log-switching much more frequently


I thought it was interesting that no mention is made that the entire block is written only the first time, and that such fear of backup mode is fostered, regardless of how frequently the same block is being updated. This is particularly interesting since the example the book uses to show how a fractured block can be created is almost identical to the example you opened this discussion with a dozen years ago! Maybe they didn't read the whole post...

SCN values after end backup

A reader, December 04, 2012 - 2:20 am UTC

As the datafile has been updated with the new data but the SCN has been frozen. If I fire the below command.
alter tablespace xxx end backup;
how will oracle manage the frozen header value once the backup is end.how will it sync the SCN value with the new updated data in the datafile header.

Thanks!!!
Tom Kyte
December 07, 2012 - 4:43 am UTC

it doesn't sync the SCN with the datafile header, it will sync the datafile header with the SCN.

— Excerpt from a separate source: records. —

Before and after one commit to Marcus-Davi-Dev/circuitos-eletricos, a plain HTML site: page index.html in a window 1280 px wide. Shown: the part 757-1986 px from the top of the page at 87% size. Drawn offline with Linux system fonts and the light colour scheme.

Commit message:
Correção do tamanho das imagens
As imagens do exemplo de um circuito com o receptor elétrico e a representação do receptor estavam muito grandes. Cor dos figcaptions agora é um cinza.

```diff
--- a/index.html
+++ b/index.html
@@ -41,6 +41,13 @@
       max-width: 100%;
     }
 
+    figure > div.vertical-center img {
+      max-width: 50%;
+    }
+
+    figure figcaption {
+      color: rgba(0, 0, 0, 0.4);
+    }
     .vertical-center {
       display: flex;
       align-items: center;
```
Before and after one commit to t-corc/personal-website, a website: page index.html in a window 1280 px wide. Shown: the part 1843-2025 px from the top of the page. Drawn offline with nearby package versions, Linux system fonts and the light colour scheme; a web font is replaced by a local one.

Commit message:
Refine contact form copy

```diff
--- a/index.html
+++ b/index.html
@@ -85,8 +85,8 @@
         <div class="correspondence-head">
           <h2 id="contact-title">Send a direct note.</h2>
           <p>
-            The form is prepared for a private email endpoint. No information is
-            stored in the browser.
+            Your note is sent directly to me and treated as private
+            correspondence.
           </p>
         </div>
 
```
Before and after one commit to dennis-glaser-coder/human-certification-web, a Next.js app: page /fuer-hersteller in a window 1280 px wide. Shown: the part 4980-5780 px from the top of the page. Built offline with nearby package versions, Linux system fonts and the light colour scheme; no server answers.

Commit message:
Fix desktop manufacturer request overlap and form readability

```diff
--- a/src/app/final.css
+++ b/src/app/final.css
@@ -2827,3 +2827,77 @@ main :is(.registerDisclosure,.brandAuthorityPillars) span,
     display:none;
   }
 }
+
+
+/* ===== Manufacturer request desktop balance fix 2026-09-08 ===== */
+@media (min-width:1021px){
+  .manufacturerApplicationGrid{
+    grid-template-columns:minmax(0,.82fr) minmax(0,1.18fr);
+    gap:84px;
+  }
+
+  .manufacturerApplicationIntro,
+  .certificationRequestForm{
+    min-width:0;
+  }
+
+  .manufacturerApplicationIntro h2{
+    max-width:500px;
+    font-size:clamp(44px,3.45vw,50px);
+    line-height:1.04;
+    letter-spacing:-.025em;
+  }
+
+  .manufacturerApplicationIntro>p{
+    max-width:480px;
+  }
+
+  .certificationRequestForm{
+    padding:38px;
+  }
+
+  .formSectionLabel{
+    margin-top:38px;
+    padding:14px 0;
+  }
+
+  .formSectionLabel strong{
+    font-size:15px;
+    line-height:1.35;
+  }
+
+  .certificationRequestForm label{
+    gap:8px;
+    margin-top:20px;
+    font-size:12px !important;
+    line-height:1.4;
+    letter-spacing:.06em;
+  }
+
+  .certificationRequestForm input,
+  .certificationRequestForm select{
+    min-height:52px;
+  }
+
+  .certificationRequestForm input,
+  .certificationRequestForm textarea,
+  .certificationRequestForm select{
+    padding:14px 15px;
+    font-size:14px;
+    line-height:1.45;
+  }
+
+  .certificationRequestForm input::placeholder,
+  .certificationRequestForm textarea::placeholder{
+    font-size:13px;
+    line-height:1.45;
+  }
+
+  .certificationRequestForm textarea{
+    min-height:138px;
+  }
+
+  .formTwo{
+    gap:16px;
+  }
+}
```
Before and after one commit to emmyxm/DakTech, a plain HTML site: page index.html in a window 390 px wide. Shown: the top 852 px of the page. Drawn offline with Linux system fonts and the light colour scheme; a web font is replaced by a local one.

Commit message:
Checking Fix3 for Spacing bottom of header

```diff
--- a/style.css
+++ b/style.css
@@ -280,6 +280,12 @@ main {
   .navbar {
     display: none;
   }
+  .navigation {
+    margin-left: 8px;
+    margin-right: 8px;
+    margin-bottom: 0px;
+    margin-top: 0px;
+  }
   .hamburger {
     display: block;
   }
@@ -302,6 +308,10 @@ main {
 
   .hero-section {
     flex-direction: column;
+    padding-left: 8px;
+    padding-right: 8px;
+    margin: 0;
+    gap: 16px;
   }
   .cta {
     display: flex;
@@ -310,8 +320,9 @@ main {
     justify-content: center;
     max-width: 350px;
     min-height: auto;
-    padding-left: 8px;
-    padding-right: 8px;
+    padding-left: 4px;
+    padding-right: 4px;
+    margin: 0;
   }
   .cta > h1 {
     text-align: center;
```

The last completed checkpoint operation would be recorded in the datafile - so that during recovery of that file in the future - we would know what redo we might possibly need in order to fully recover the file.

Thanks to elaborate

Garima, February 01, 2013 - 12:50 pm UTC

Very Useful information. Really given a clear understanding how's the oracle works while in HOT BACKUP MODE.

Recover using the backup controlfile

V V, March 07, 2013 - 12:41 pm UTC

Tom,
I have this lingering doubt for long. Can you please clear it for me ?

When the Oracle DBMS can figure out from the SCN#s in the controlfile and the datafile headers that the controlfile that we are using is older than the Datafile, then why does it asks the user to provide explicitly "backup controlfile" while doing a recover ? It knows the Start SCN from the Datafile, and the End SCN from the redologs and the remaining from the archivelogs and it can move smoothly without the user intervention, right ?
If incomplete recovery is the main idea then anyway incomplete recovery can be done from any controlfile ( new or old ), correct ?


Thanks

V V
Tom Kyte
March 07, 2013 - 1:10 pm UTC

it is a way to telling us "this is not the current control file" - that is pretty much it. You are saying "do not recover this database up to the point in time in the control file this is a backup we are going to be applying redo until we cancel"

RMAN/insert/select

Chakra, October 07, 2013 - 7:22 pm UTC

Hi Tom,

1) RMAN online full backup is running
2) Insert into user tables is also happening same time/
3) some select query is also running

so will RMAN wait until insert/select complete?
will RMAN wait until insert complte?

what exactly RMAN do (mechanism) on data during backup?
Tom Kyte
October 09, 2013 - 5:47 pm UTC

No, rman does hot backups with the database open. It will backup constantly even while modifications are happening.

it will back up "fuzzy" datafiles that need redo (archived and online) to restore with. It will just read what it sees on disk and later during recovery would use redo information to restore the files to the same point in time so they are all in sync with each other.